25
Nov

Android’s penetration of enterprise computing markets is constrained by a combination of limited upgrade options and too many distributions

It’s very late in 2014, but a lot of enterprise computing consumers still depend on a central support function. An enormous volume of content has been written on the topic of the consumerization of business computing, and how the role of technology leader has changed hands from the typical enterprise IT organizations, to power users playing any kind of role within the organization.

But when something breaks, whether the wreckage occurs at the Line of Business (LoB) level, or within enterprise IT, itself, it still has to be fixed. Fixing broken iOS devices, or Windows devices remains a preferred route. There are simply too many distributions of the Android operating systems, and too much difficulty bringing the ones in use within an organization up to the same level of functionality to make sense for most of the enterprise computing world.

So, with this notion of how hardware device standards, to some extent, still operate in the world of business computing, Samsung’s recent decision to partner with BlackBerry “to Provide End-To-End Security for Android” (http://press NULL.blackberry NULL.com/press/2014/blackberry-and-samsung-partner-to-provide-end-to-end-security-fo NULL.html) makes sense.

The BlackBerry Samsung partnership, should appear curious to anyone who reviewed the webcasts recorded at Google I/O 2014. After all, Google announced its plan to “[integrate] part of Knox right into Android” (quoted from Samsung and Google team up to integrate KNOX into Android’s next major release (http://www NULL.sammobile NULL.com/2014/06/25/samsung-and-google-team-up-to-integrate-knox-into-androids-next-major-release/), which was written by Abhijeet M, and published in June, 2014 on the SAMMOBILE web site)at its Google I/O 2014 event.

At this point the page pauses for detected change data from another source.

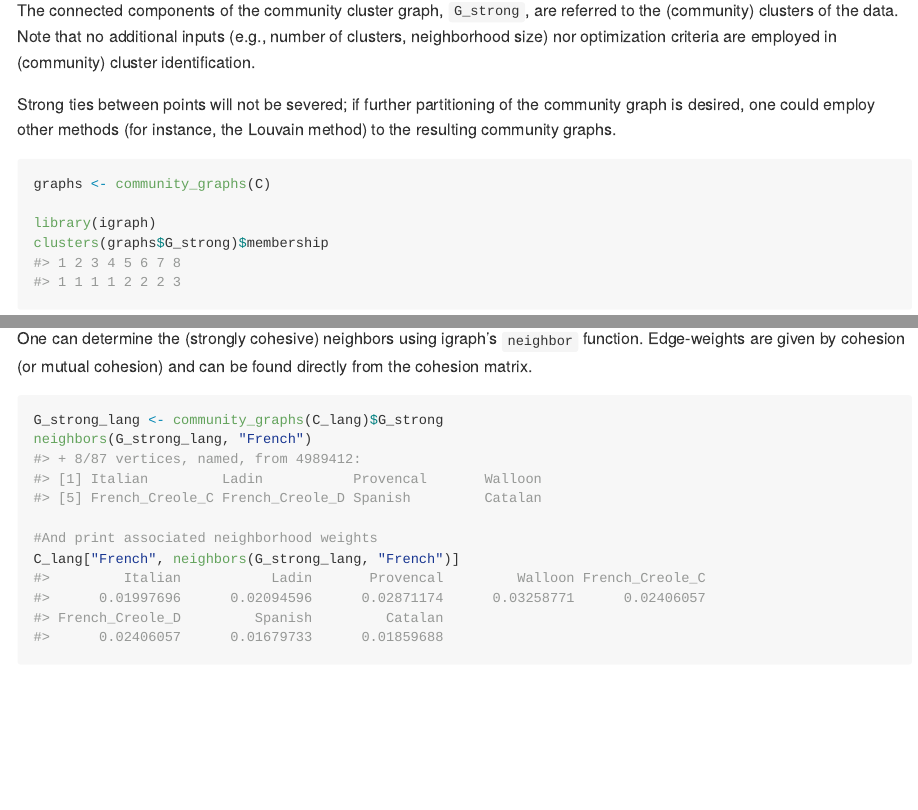
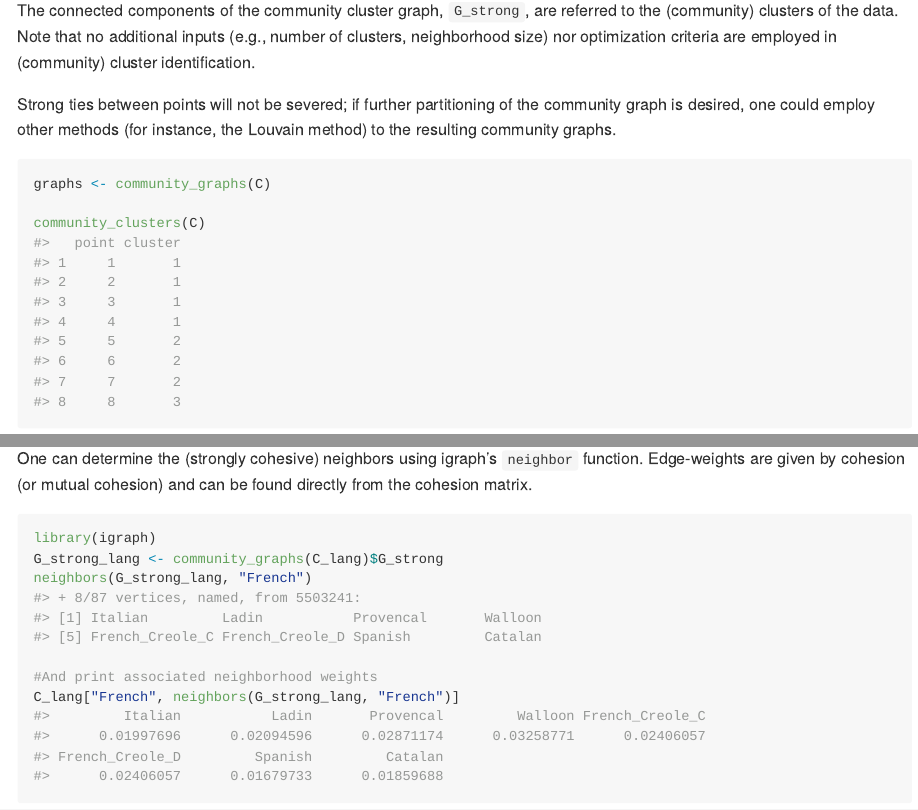
Before and after one commit to LucyMcGowan/pald, an R Markdown document (README.Rmd): the page in a window 1100 px wide, from 3830 px down, and a second part further down, joined at a grey line. The pictures show the output file README.md that the author committed with the source, drawn offline in the style of GitHub; badge pictures from the web are left out.

````diff
--- a/README.Rmd
+++ b/README.Rmd
@@ -158,8 +158,7 @@
 ```{r cluster, message=FALSE}
 graphs <- community_graphs(C)
 
-library(igraph)
-clusters(graphs$G_strong)$membership
+community_clusters(C)
 ```
 
 A function for plotting the community graphs, in which the edges and vertices are colored according to cluster membership, is provided.  The default layout is obtained via the Fruchterman Reingold (FR) force-directed graph drawing algorithm.  Note that the FR force-directed algorithm will provide somewhat different layouts each time it is run.
@@ -268,7 +267,8 @@
 
 One can determine the (strongly cohesive) neighbors using igraph's `neighbor` function.  Edge-weights are given by cohesion (or mutual cohesion) and can be found directly from the cohesion matrix.
 
-```{r strong}
+```{r strong, message = FALSE, warning = FALSE}
+library(igraph)
 G_strong_lang <- community_graphs(C_lang)$G_strong
 neighbors(G_strong_lang, "French")
 
````
Also changed, not shown: R/tissue_cohesion_matrix.R (added, +20 -0 lines), README.md, data/tissue_cohesion_matrix.rda (added), 6 other files.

So why would Samsung partner with BlackBerry on no less a mission than to provide the above-stated “end-to-end security for Android”?

A simple answer, in this writer’s opinion, would be to surmise Samsung has come to the realization enterprise IT organizations in the private and public sectors are still, for some reason, shrugging off Knox and passing on Android altogether. Bringing in BlackBerry, therefore makes sense. BlackBerry’s successful effort to convince the U.S. Federal Government, and some of its international peers to continue to use BlackBerry mobile computing devices as the most secure of any of their options. Perhaps some of this win can be attributed to the fact BlackBerry is built on proprietary IP, which, for better or worse, can be easily upgraded and is completely uniform in its presentation.

Ira Michael Blonder

© IMB Enterprises, Inc. & Ira Michael Blonder, 2014 All Rights Reserved

24
Nov

Consumers should not be expected to deliver repeat buying opportunities for mobile operating systems in process

Android may be the leader in the mobile operating system popularity contest, but it shouldn’t take rooting a tablet or smart phone to migrate from JellyBean to KitKat or, most recently, Lollipop. Nevertheless, the only process this writer can find to upgrade a Samsung Galaxy Note 10.1 2.1 from Android 4.1.2, JellyBean to KitKat is to root the device.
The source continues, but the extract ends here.